Having spent more than a month in custody, Kaung Myat fears being arrested again. “I was abducted once. I don’t want to experience it twice,” he said.. “If I was single, I could run and hide somewhere, but I have two children and my wife is pregnant.”
Fighting from inside
U Kyaw Kyaw, a police officer in Chin State, said his work had become more dangerous since the coup but he had resolved to remain in his job. “I don’t feel safe, because people’s reactions to us before and after the coup have changed,” he said. “I am especially worried about being attacked or shot when I go outside.”
Civilians in cities and towns across the country have been arming themselves since late March to defend their communities from regime forces, and recently, unknown assailants fired tumi hunting rifles at the police station where Kyaw Kyaw works.

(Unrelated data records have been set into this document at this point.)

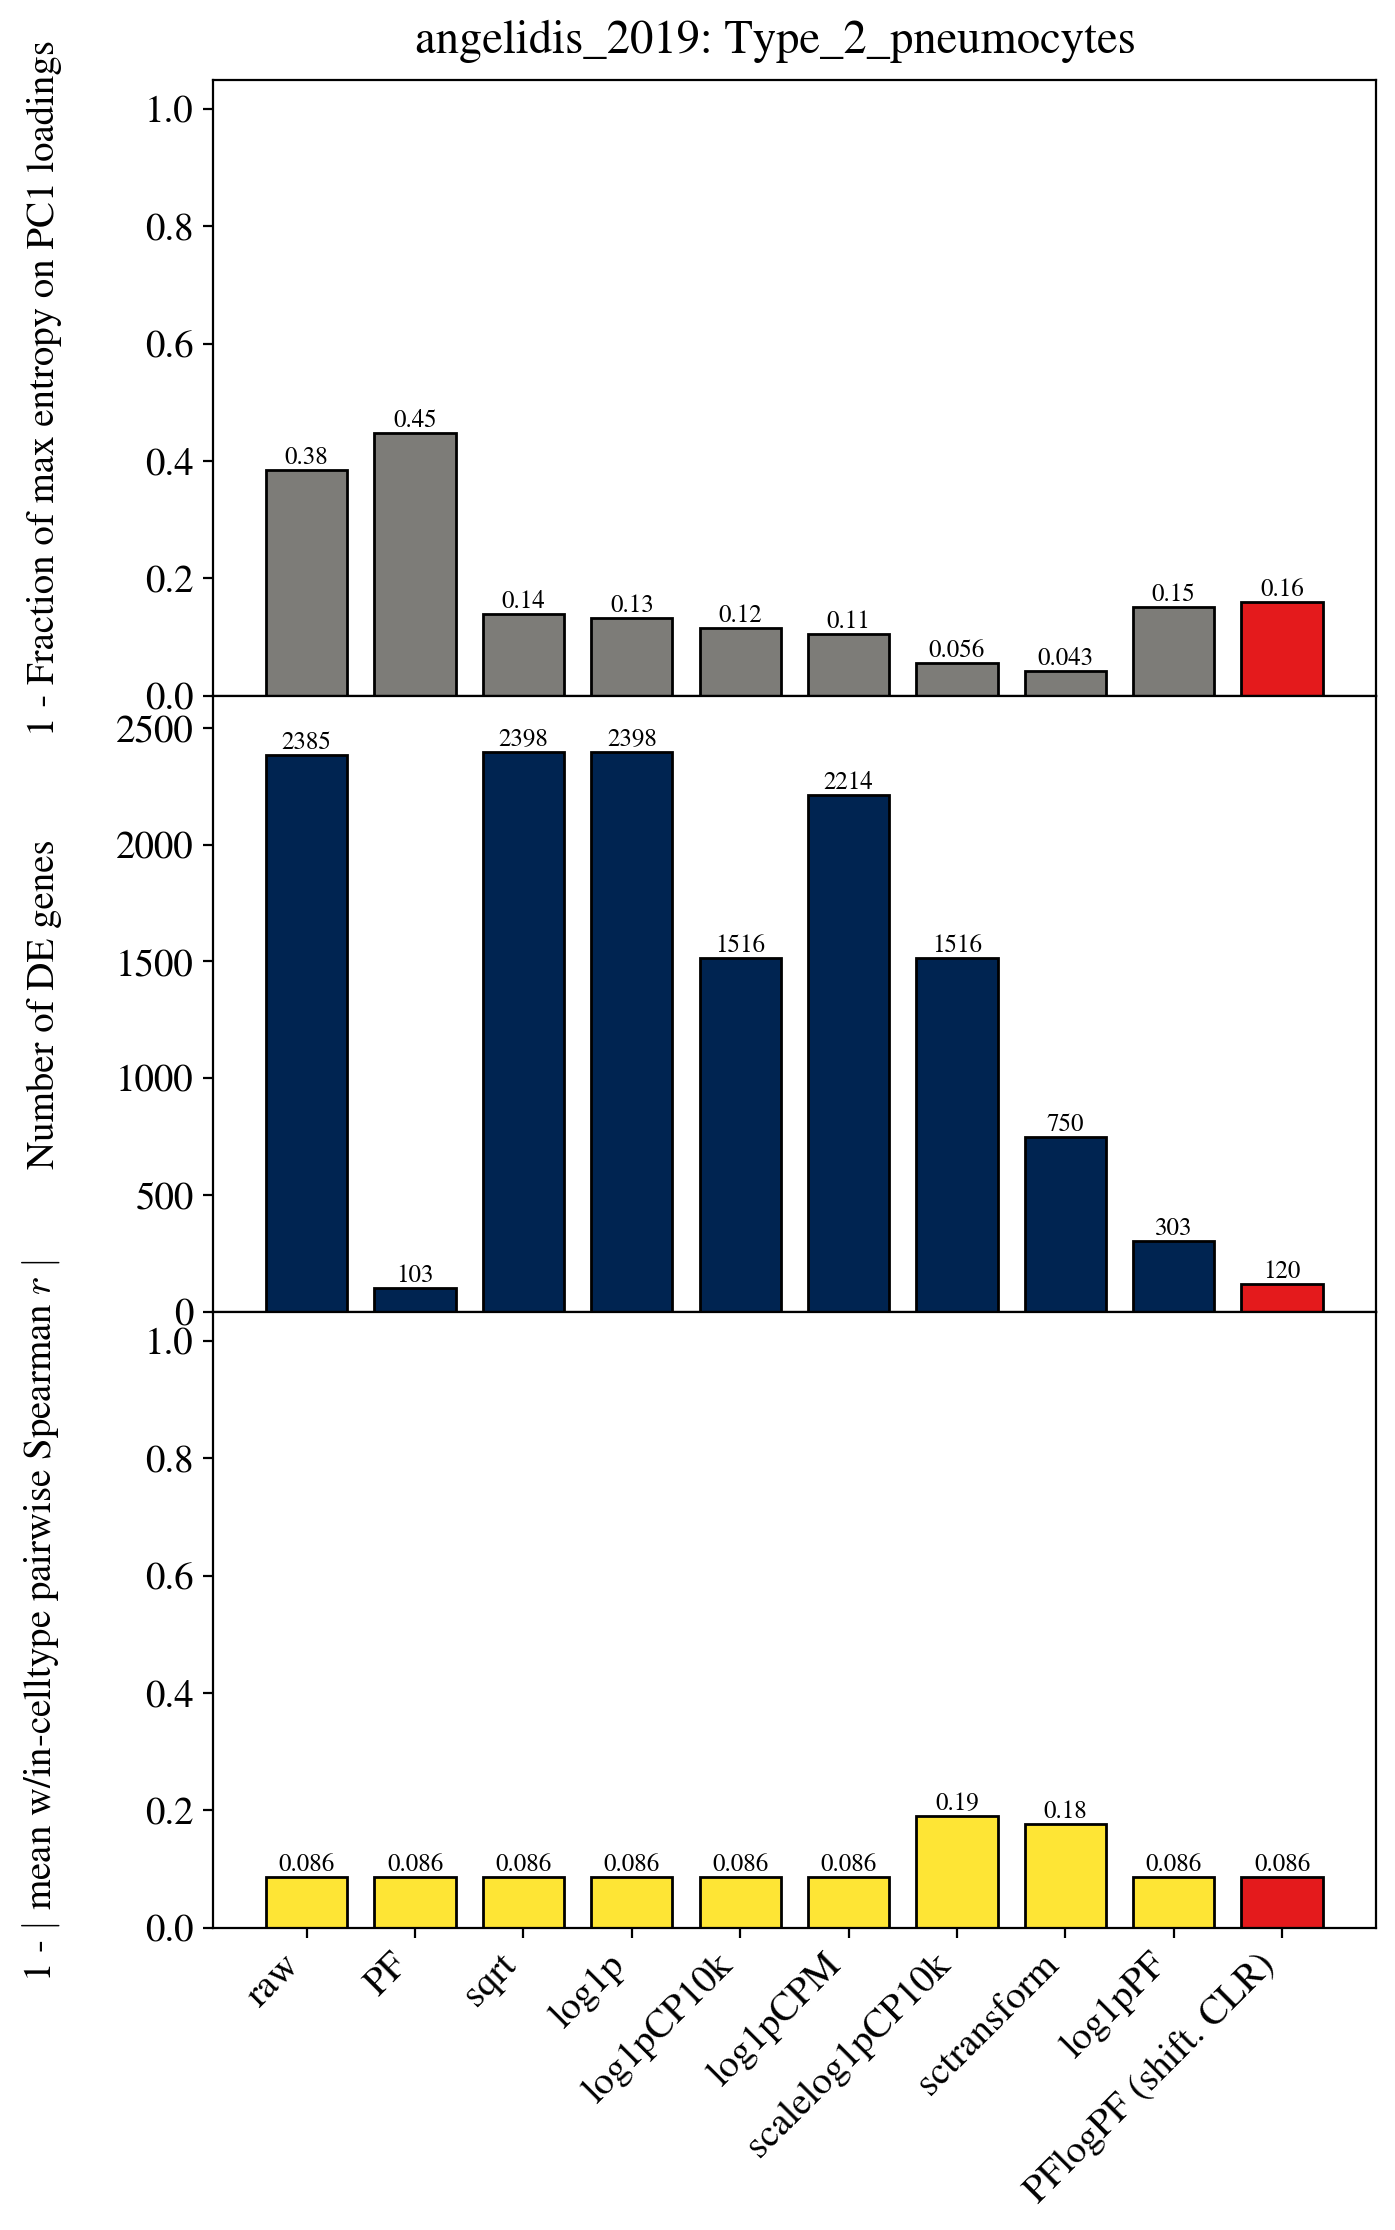
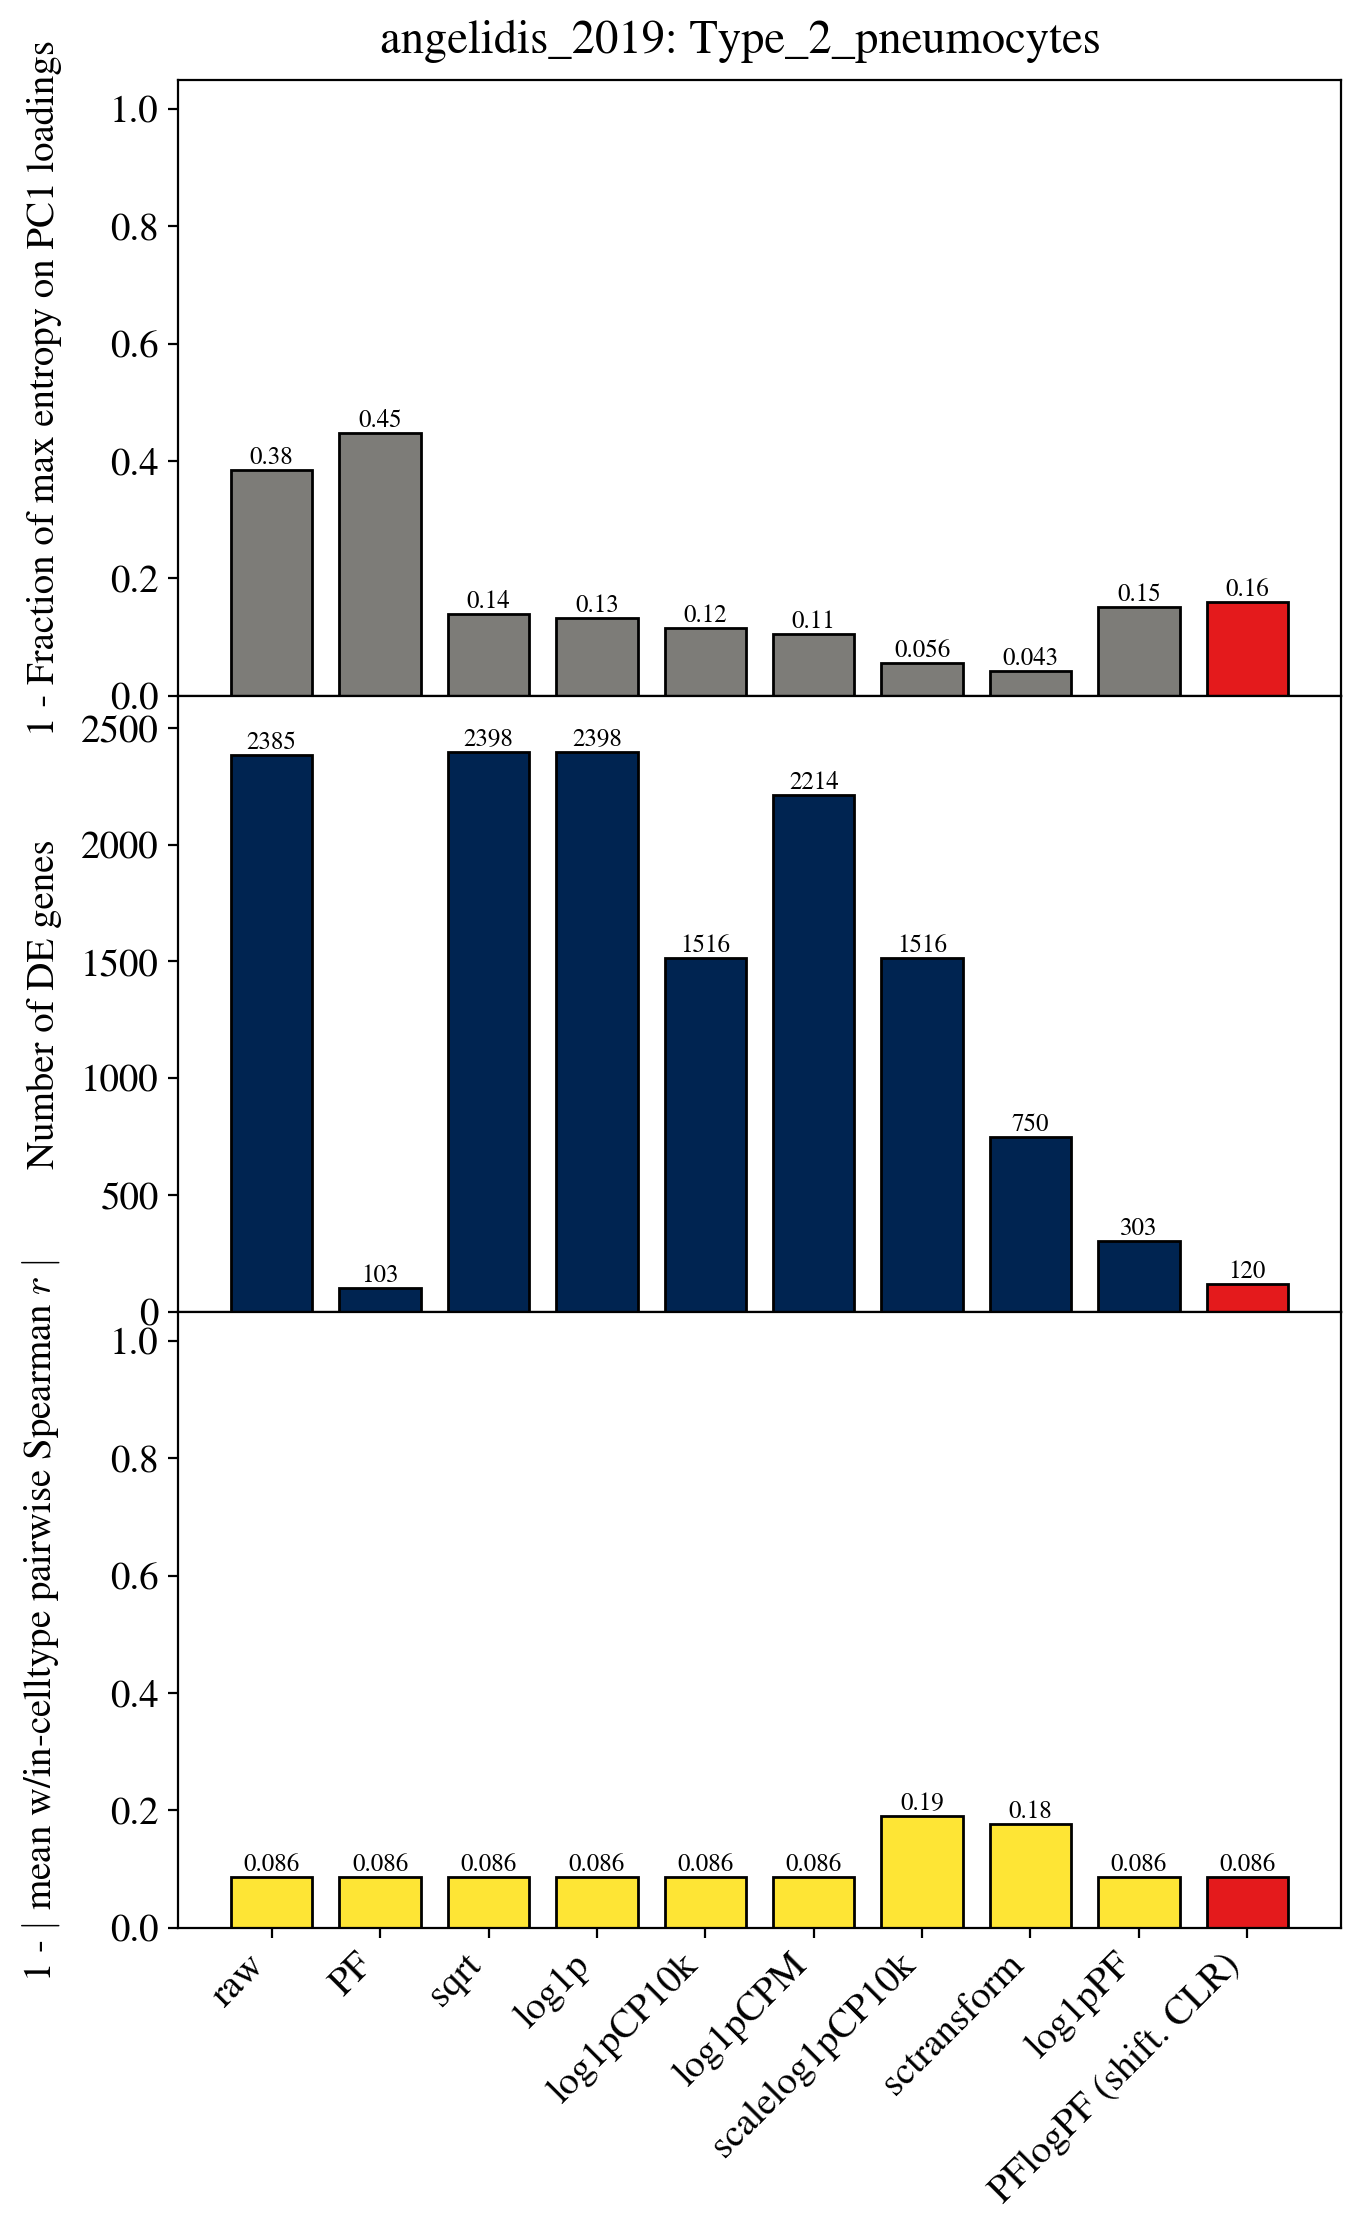
celltype_bar + summary: reduce ylabel offset from -0.13 to -0.10
Slightly less aggressive nudge — labels still clear the tick values but
sit closer to the panel.

diff --git a/scripts/plot_celltype_bar.py b/scripts/plot_celltype_bar.py
@@ -74,7 +74,7 @@ def main(metrics_json, out_prefix):
         ax.bar(x, y, width=0.75, facecolor=face, edgecolor="k")
         ax.set_ylabel(ylabel, labelpad=12)
         # push the ylabel further left of the tick labels
-        ax.yaxis.set_label_coords(-0.13, 0.5)
+        ax.yaxis.set_label_coords(-0.10, 0.5)
         ax.set_xticks(x)
         if ax is axs[-1]:
             ax.set_xticklabels(methods_present, rotation=45, ha="right")

diff --git a/scripts/plot_summary.py b/scripts/plot_summary.py
@@ -146,7 +146,7 @@ def main(data_root, out_prefix, reference_ds="angelidis_2019"):
             )
 
         ax.set_ylabel(ylabel, labelpad=12)
-        ax.yaxis.set_label_coords(-0.13, 0.5)
+        ax.yaxis.set_label_coords(-0.10, 0.5)
         if met == "cov_gene":
             ax.set(yscale="symlog", ylim=(-1, ax.get_ylim()[1] if ax.get_ylim()[1] > 1 else 250))
         elif met == "r2_depth":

Although Kyaw Kyaw initially contemplated joining the CDM, the news that one of his colleagues who had joined the movement was arrested while trying to cross the border to India has deterred him, as has a sense of obligation to the oath he took when joining the police force. “Personally, I don’t like the military dictatorship, but this is politics and I [have to] step aside from politics,” he said. “We took an oath to the country under Myanmar’s flag when we started working in the police force … We are just civil servants and we have to carry out our duties.”
Ko Thu Rain, a CDM organiser who focuses on police defectors, said he had had to try new tactics when seeking to support holdouts like Kyaw Kyaw in resisting the regime
The CRPH declared March 31 as the deadline for civil servants to join the CDM, and whether or not this was decisive, Thu Rain acknowledged that the rate of people joining from within the police force was slowing. Although he estimated that 95 percent of police officers were opposed to the coup, he said many of those left felt too fearful to leave their post.
“All the risk-takers have already become CDM,” Thu Rain said. “ Now I cannot convince people to join the CDM.” Instead, his support network is focusing on encouraging police who remained at their posts to fight the system from within, by using their authority to help people through acts of leniency.
“[Previously], people got involved in the CDM by running away from the office. Now, non-CDM people will get involved in a different way,” he said.
Thu Rain hopes that this covert strategy need only be temporary, until ethnic armed groups and newly-formed People’s Defence Forces take control of cities and towns that could serve as safe havens for defecting police and other civil servants. Once this begins, he predicts that a domino effect will follow.
“If one very strong police station [or force] goes against the military, then every police force in Myanmar will [rise up],” he said. “They are waiting for that time, but they don’t know who is going to do that … They cannot take the risk if it is not a good time. They only have one [chance]”
Thu Rain said that every move from now on will need to be weighed carefully, and that past practises in the movement must be re-thought.
“The CDM people did their best [but] it is time to change the strategy,” he said. “We have to approach it in a clever way; [only] then we can win this fight.”